In addition to sheltering and finding homes for animals in need, RAL has an on-site medical facility. Loving Spay & Neuter Clinic offers low-cost services to other area shelters, rescue groups, and private pet owners, making Richmond’s pets healthier overall. Although not a full-service veterinary office, Loving Spay & Neuter Clinic does offer vaccinations, heartworm testing, microchip implantation, and flea/tick prevention services to pet owners when spay or neuter surgery is performed. The clinic also offers free spay and neuter services for feral cats.
When looking to adopt his own pets, Daley researched and visited many area shelters. During the process, he’d leave shelters wondering about the fate of the animals that faced death if they were not adopted. Therefore, RAL’s no-kill policy stood out to him.
“That always made me so sad,” said Daley. “Just thinking, [the animals are] just sitting here waiting for someone to take [them] home and if nobody likes [them] enough [they] just get killed. That doesn’t seem fair. All [they] want is a home.”

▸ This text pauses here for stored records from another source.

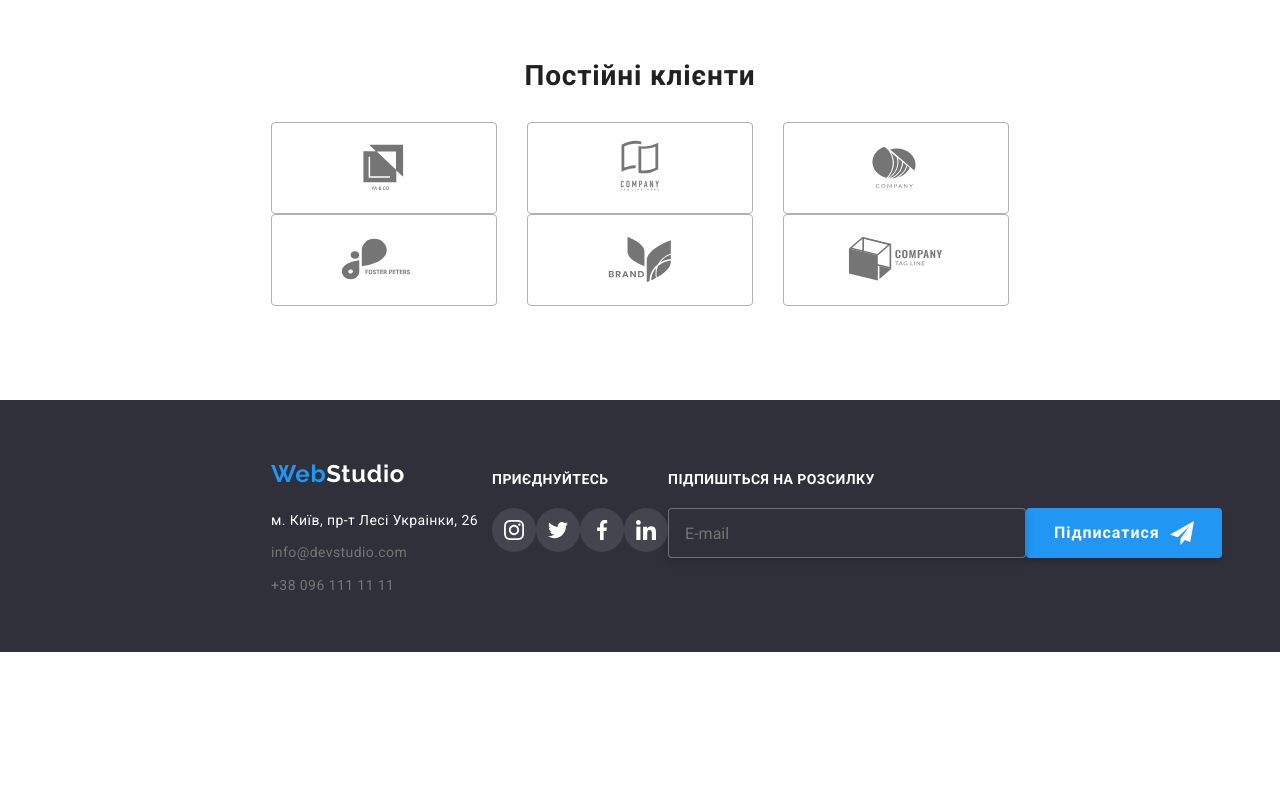
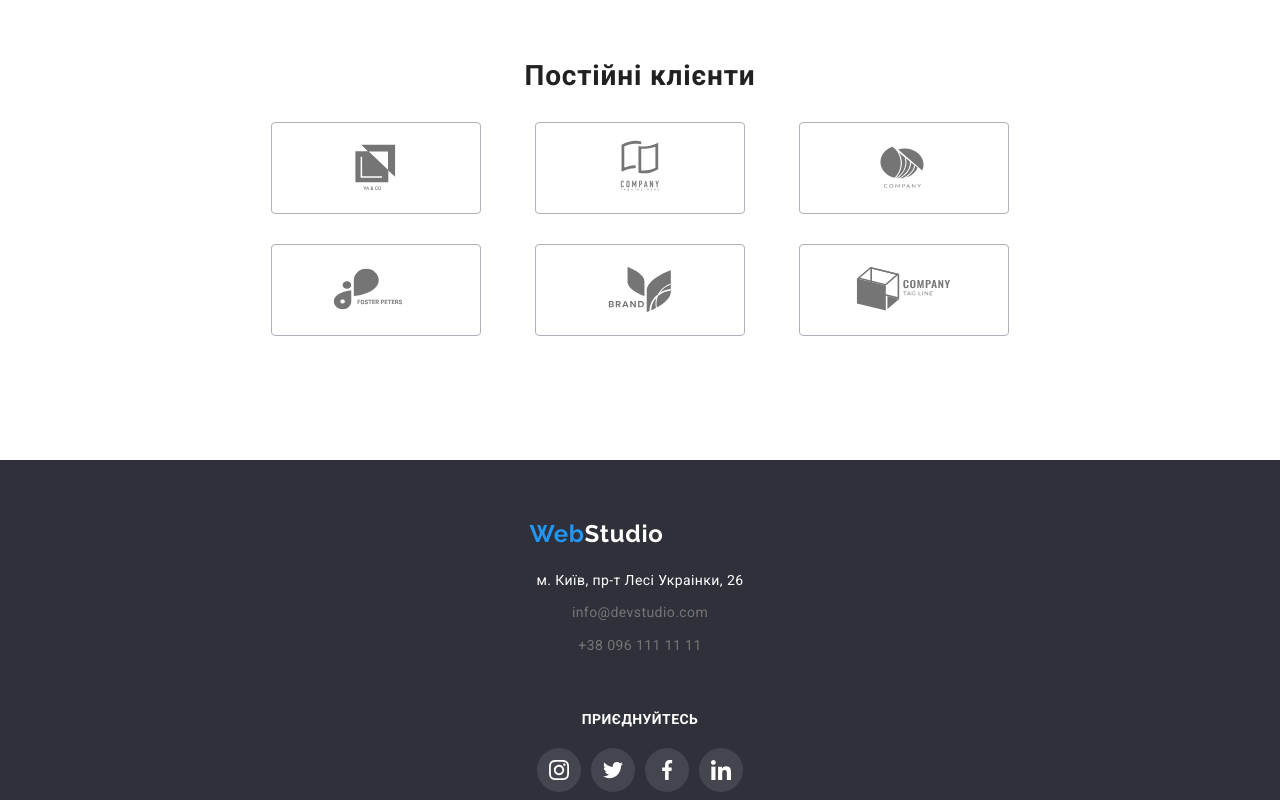
Before and after one commit to KaterynaKlymiuk/goit-markup-hw-08, a plain HTML site: page index.html in a window 1280 px wide. Shown: the part 2320-3120 px from the top of the page. Before the commit the page ends 2972 px from the top, so only its background shows below. Drawn offline with nearby package versions, Linux system fonts and the light colour scheme.

Commit message:
mobile version complited

```diff
--- a/index.html
+++ b/index.html
@@ -130,7 +130,7 @@
     <ul class="team__set">
         <li class="team__thumb">
             <div class="teamimg-thumb">
-                <img class="team__img" width="270" src="./imges/igor_demyanenko.jpg" alt="Фото Ігор Дем'яненк">
+                <img class="team__img" src="./imges/igor_demyanenko.jpg" alt="Фото Ігор Дем'яненк">
             </div>
             <div class="team__meta">
                 <p class="team__name">Ігор Дем'яненко</p>
@@ -168,7 +168,7 @@
             </div>
         </li>
         <li class="team__thumb">
-            <img class="team__img" width="270" src="./imges/olha_repina.jpg" alt="Фото Ольга Рєпіна">
+            <img class="team__img" src="./imges/olha_repina.jpg" alt="Фото Ольга Рєпіна">
             <div class="team__meta">
                 <p class="team__name">Ольга Рєпіна</p>
                 <p class="team__position">Frontend Developer</p>
@@ -205,7 +205,7 @@
             </div>
         </li>
 <li class="team__thumb">
-    <img class="team__img" width="270" src="./imges/mykola_tarasov.jpg" alt="Фото Микола Тарасов">
+    <img class="team__img" src="./imges/mykola_tarasov.jpg" alt="Фото Микола Тарасов">
     <div class="team__meta">
         <p class="team__name">Микола Тарасов</p>
         <p class="team__position">Marketing</p>
@@ -242,7 +242,7 @@
     </div>
 </li>
 <li class="team__thumb">
-    <img class="team__img" width="270" src="./imges/mykhaylo_yermakov.jpg" alt="Фото Михайло Єрмаков">
+    <img class="team__img" src="./imges/mykhaylo_yermakov.jpg" alt="Фото Михайло Єрмаков">
     <div class="team__meta">
         <p class="team__name">Михайло Єрмаков</p>
         <p class="team__position">UI Designer</p>
@@ -286,7 +286,7 @@
 
 <section class="clients container">
     <h2 class="clients__tittle">Постійні клієнти</h2>
-    <ul class="cliects__list">
+    <ul class="clients__list">
         <li class="clients__item">
             <svg class="clients__logo"> <use href="./imges/sprite.svg#Logo1"></use> </svg>
         </li>
--- a/sass/sections/_clients.scss
+++ b/sass/sections/_clients.scss
@@ -19,7 +19,7 @@
     }
 }
 
-.cliects__list {
+.clients__list {
     display: flex;
     flex-wrap: wrap;
     padding: 0;
@@ -34,8 +34,9 @@
 .clients__item {
     list-style-type: none;
     display: flex;
-    width: 170px;
     height: 92px;
+
+    width: 210px;
 
     align-items: center;
     justify-content: center;
@@ -43,17 +44,21 @@
     border: 1px solid #AFB1B8;
     border-radius: 4px;
 
+    &:not(:nth-last-child(2)) {
+        margin-bottom: 30px;
+    }
+
     &:hover {
         border: 1px solid $interactiveColor;
     }
 
-    @media (min-width: 768px) {
-        width: 226px;
-    }
+    // @media (min-width: 768px) {
+    //     width: calc(100%/3 - 90px);
+    // }
 
-    @media (min-width: 1600px) {
-        width: 210px;
-    }
+    // @media (min-width: 1600px) {
+    //     width: 210px;
+    // }
 }
 
 .clients__logo {
--- a/sass/sections/_footer.scss
+++ b/sass/sections/_footer.scss
@@ -4,23 +4,37 @@
 }
 
 .footer-container {
-    display: flex;
+
     padding-top: 60px;
     padding-bottom: 60px;
 
+@media screen and (min-width: 1600px) {
+        display: flex;
         justify-content: space-between;
         }
+}
+
+
 
 .contacts {
     width: 231px;
     height: 132px;
+    margin-left: auto;
+    margin-right: auto;
 }
 
 .contacts__set {
     margin-top: 20px;
     list-style-type: none;
     padding: 0;
+
+    text-align: center;
+
+@media screen and (min-width: 1600px) {
     text-align: left;
+}
+
+
 }
 
 .contact__link {
@@ -42,11 +56,19 @@
 }
 
 .invitation {
-    margin-top: 12px;
+    margin-top: 60px;
     width: 206px;
     height: 80px;
 
+    margin-left: auto;
+    margin-right: auto;
+
+
+
+    @media screen and (min-width: 1600px) {
+        margin-top: 12px;
         text-align: left;
+    }
 }
 
 .invitation__messengers {
@@ -74,11 +96,16 @@
     letter-spacing: 0.03em;
 
     text-transform: uppercase;
+    text-align: center;
 
     color: #fff;
 }
 
 .sighn-up {
+    margin-top: 60px;
+
+
+    @media screen and (min-width: 1600px) {
             margin-top: 12px;
             width: 570px;
             height: 86px;
@@ -86,18 +113,27 @@
             text-align: left;
     }
 
+}
+
 .sighn-up__form {
     margin-top: 20px;
 
+
+@media screen and (min-width: 1600px) {
         display: flex;
         justify-content: space-between;
     }
+}
 
 .sighn-up__input {
+    margin-left: auto;
+    margin-right: auto;
+    padding: 15px 16px;
+
     width: 358px;
     height: 50px;
 
-    padding: 15px 16px;
+
 
     color: #fff;
     background-color: $darBackground;
@@ -105,10 +141,17 @@
     border: 1px solid rgba(255, 255, 255, 0.3);
     filter: drop-shadow(0px 4px 4px rgba(0, 0, 0, 0.15));
     border-radius: 4px;
+
+    @media screen and (min-width: 1600px) {
+        margin: 0;
+    }
 }
 
 .sighn-up__button {
     padding: 10px 28px;
+    margin-left: auto;
+    margin-right: auto;
+    margin-top: 20px;
 
     font-weight: 700;
     font-size: 16px;
@@ -133,6 +176,11 @@
         background-color: #188CE8;
         filter: drop-shadow(0px 4px 4px rgba(0, 0, 0, 0.25));
     }
+
+@media screen and (min-width: 1600px) {
+    margin: 0;
+}
+
 }
 
 .sighn-up__icon {
```
Also changed, not shown: css/main.css, css/main.min.css, 2 other files. Lines whose indentation alone changed are shown as unchanged.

After graduation from VCU, Daley began working full-time in marketing and branding. He’d accept the occasional commission, and began to notice that many of his friends wanted portraits of their pets. The portraits brought joy to all involved, so Daley further explored how he could create with purpose.
The stippling method that Daley uses to create portraits layers thousands of cyan, magenta, yellow, and black dots atop one another. They may look like a bunch of dots up close, but from a short distance, they show a full image. The whole process takes hours.
“I like to do this stippling, because when you do the dots, it [takes] a long time. It almost puts you in a meditative trance, and you can zone out,” said Daley. “So, while I’m doing [the stippling], I can work on my own issues and problems… in an almost controlled environment. I wanted to do pets because it was something that I could give back [to] help other people.”
Believing that art heals, he creates his pieces to process anxiety and depression in a healthy, mindful manner.
“In August, I [was] having severe anxiety and depression,” said Daley. [In therapy] they [asked], ‘What’s something you like to do?’ I said, ‘I like to do art.’”
Daley relaunched his art career that same month and, to his surprise, he’s received over thirty commissions since his return. For Daley, reconnecting with his personal passion has been transformative. He now encourages friends and others to lean into their passions as a way to discover life’s purpose, and how they can give back to the community.
“There’s this phrase I heard back at VCU: if you love what you do it’s not a job,” Daley said. “And I love doing this, it gets me up in the morning.”
Jacob Daley’s pet portraits start at $114. To learn more about Daley Dots, or to commission a portrait, visit daleydots.com. Daley can also be seen creating live via quarterly livestream events on the Richmond Animal League Facebook page.
Images by Jacob Daley, courtesy Daley Dots/Richmond Animal League